**Try it**
Beginning at the line that contains "- 非普通感染者从此落在〈小僵尸〉里，不再单独挂一个小分类", write out each remaining line of the entries below exactly as it stands.

[Change detection outputs]
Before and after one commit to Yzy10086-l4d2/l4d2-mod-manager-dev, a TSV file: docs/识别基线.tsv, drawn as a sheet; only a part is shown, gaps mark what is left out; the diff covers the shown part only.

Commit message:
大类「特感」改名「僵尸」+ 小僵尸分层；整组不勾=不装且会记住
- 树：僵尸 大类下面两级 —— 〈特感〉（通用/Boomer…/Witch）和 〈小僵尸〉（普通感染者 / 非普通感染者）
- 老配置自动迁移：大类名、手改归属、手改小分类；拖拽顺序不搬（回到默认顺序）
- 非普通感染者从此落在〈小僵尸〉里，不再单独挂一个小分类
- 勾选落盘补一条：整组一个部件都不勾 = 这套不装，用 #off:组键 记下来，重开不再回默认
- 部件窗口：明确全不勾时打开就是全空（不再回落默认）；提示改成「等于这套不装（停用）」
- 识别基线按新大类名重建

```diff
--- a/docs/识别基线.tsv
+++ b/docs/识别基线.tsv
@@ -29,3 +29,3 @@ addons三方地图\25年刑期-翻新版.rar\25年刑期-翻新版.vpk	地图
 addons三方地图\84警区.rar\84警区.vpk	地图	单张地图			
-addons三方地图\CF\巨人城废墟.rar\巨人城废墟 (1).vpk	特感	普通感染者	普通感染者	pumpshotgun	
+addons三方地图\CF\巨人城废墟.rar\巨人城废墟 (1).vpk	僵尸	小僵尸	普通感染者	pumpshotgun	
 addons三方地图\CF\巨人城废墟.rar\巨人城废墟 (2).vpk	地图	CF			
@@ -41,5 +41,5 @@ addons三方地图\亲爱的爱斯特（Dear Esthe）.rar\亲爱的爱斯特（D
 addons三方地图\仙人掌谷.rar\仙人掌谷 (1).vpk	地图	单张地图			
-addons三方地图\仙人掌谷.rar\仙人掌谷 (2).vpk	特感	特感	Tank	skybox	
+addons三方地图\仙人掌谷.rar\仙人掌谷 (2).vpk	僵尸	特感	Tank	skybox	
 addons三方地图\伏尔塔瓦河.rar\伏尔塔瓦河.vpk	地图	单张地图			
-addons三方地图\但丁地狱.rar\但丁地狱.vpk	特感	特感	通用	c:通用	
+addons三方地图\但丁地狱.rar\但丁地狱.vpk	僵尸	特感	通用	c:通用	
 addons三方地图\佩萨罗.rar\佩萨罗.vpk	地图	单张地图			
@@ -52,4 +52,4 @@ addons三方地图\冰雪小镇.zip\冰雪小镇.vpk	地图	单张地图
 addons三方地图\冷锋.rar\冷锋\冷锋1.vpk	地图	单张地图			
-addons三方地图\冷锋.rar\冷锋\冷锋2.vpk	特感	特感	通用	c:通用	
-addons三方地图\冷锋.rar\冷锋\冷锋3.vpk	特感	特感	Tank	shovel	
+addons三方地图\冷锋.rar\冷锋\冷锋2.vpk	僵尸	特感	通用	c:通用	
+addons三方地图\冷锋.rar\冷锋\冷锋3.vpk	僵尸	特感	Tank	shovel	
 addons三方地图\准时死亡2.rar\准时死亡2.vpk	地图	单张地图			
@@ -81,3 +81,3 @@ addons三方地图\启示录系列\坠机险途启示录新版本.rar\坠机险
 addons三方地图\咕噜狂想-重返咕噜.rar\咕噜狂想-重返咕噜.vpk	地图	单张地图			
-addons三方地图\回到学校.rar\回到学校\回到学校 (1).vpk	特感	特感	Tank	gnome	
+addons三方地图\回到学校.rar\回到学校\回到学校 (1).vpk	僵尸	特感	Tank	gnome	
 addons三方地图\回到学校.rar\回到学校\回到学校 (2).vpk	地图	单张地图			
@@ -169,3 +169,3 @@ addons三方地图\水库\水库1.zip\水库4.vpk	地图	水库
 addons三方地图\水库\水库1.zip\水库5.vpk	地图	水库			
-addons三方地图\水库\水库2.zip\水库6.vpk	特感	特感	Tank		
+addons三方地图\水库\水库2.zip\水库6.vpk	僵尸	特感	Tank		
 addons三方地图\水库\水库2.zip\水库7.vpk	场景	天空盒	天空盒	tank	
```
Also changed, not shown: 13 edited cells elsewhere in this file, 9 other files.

**Task result**
- 非普通感染者从此落在〈小僵尸〉里，不再单独挂一个小分类
- 勾选落盘补一条：整组一个部件都不勾 = 这套不装，用 #off:组键 记下来，重开不再回默认
- 部件窗口：明确全不勾时打开就是全空（不再回落默认）；提示改成「等于这套不装（停用）」
- 识别基线按新大类名重建

```diff
--- a/docs/识别基线.tsv
+++ b/docs/识别基线.tsv
@@ -29,3 +29,3 @@ addons三方地图\25年刑期-翻新版.rar\25年刑期-翻新版.vpk	地图
 addons三方地图\84警区.rar\84警区.vpk	地图	单张地图			
-addons三方地图\CF\巨人城废墟.rar\巨人城废墟 (1).vpk	特感	普通感染者	普通感染者	pumpshotgun	
+addons三方地图\CF\巨人城废墟.rar\巨人城废墟 (1).vpk	僵尸	小僵尸	普通感染者	pumpshotgun	
 addons三方地图\CF\巨人城废墟.rar\巨人城废墟 (2).vpk	地图	CF			
@@ -41,5 +41,5 @@ addons三方地图\亲爱的爱斯特（Dear Esthe）.rar\亲爱的爱斯特（D
 addons三方地图\仙人掌谷.rar\仙人掌谷 (1).vpk	地图	单张地图			
-addons三方地图\仙人掌谷.rar\仙人掌谷 (2).vpk	特感	特感	Tank	skybox	
+addons三方地图\仙人掌谷.rar\仙人掌谷 (2).vpk	僵尸	特感	Tank	skybox	
 addons三方地图\伏尔塔瓦河.rar\伏尔塔瓦河.vpk	地图	单张地图			
-addons三方地图\但丁地狱.rar\但丁地狱.vpk	特感	特感	通用	c:通用	
+addons三方地图\但丁地狱.rar\但丁地狱.vpk	僵尸	特感	通用	c:通用	
 addons三方地图\佩萨罗.rar\佩萨罗.vpk	地图	单张地图			
@@ -52,4 +52,4 @@ addons三方地图\冰雪小镇.zip\冰雪小镇.vpk	地图	单张地图
 addons三方地图\冷锋.rar\冷锋\冷锋1.vpk	地图	单张地图			
-addons三方地图\冷锋.rar\冷锋\冷锋2.vpk	特感	特感	通用	c:通用	
-addons三方地图\冷锋.rar\冷锋\冷锋3.vpk	特感	特感	Tank	shovel	
+addons三方地图\冷锋.rar\冷锋\冷锋2.vpk	僵尸	特感	通用	c:通用	
+addons三方地图\冷锋.rar\冷锋\冷锋3.vpk	僵尸	特感	Tank	shovel	
 addons三方地图\准时死亡2.rar\准时死亡2.vpk	地图	单张地图			
@@ -81,3 +81,3 @@ addons三方地图\启示录系列\坠机险途启示录新版本.rar\坠机险
 addons三方地图\咕噜狂想-重返咕噜.rar\咕噜狂想-重返咕噜.vpk	地图	单张地图			
-addons三方地图\回到学校.rar\回到学校\回到学校 (1).vpk	特感	特感	Tank	gnome	
+addons三方地图\回到学校.rar\回到学校\回到学校 (1).vpk	僵尸	特感	Tank	gnome	
 addons三方地图\回到学校.rar\回到学校\回到学校 (2).vpk	地图	单张地图			
@@ -169,3 +169,3 @@ addons三方地图\水库\水库1.zip\水库4.vpk	地图	水库
 addons三方地图\水库\水库1.zip\水库5.vpk	地图	水库			
-addons三方地图\水库\水库2.zip\水库6.vpk	特感	特感	Tank		
+addons三方地图\水库\水库2.zip\水库6.vpk	僵尸	特感	Tank		
 addons三方地图\水库\水库2.zip\水库7.vpk	场景	天空盒	天空盒	tank	
```
Also changed, not shown: 13 edited cells elsewhere in this file, 9 other files.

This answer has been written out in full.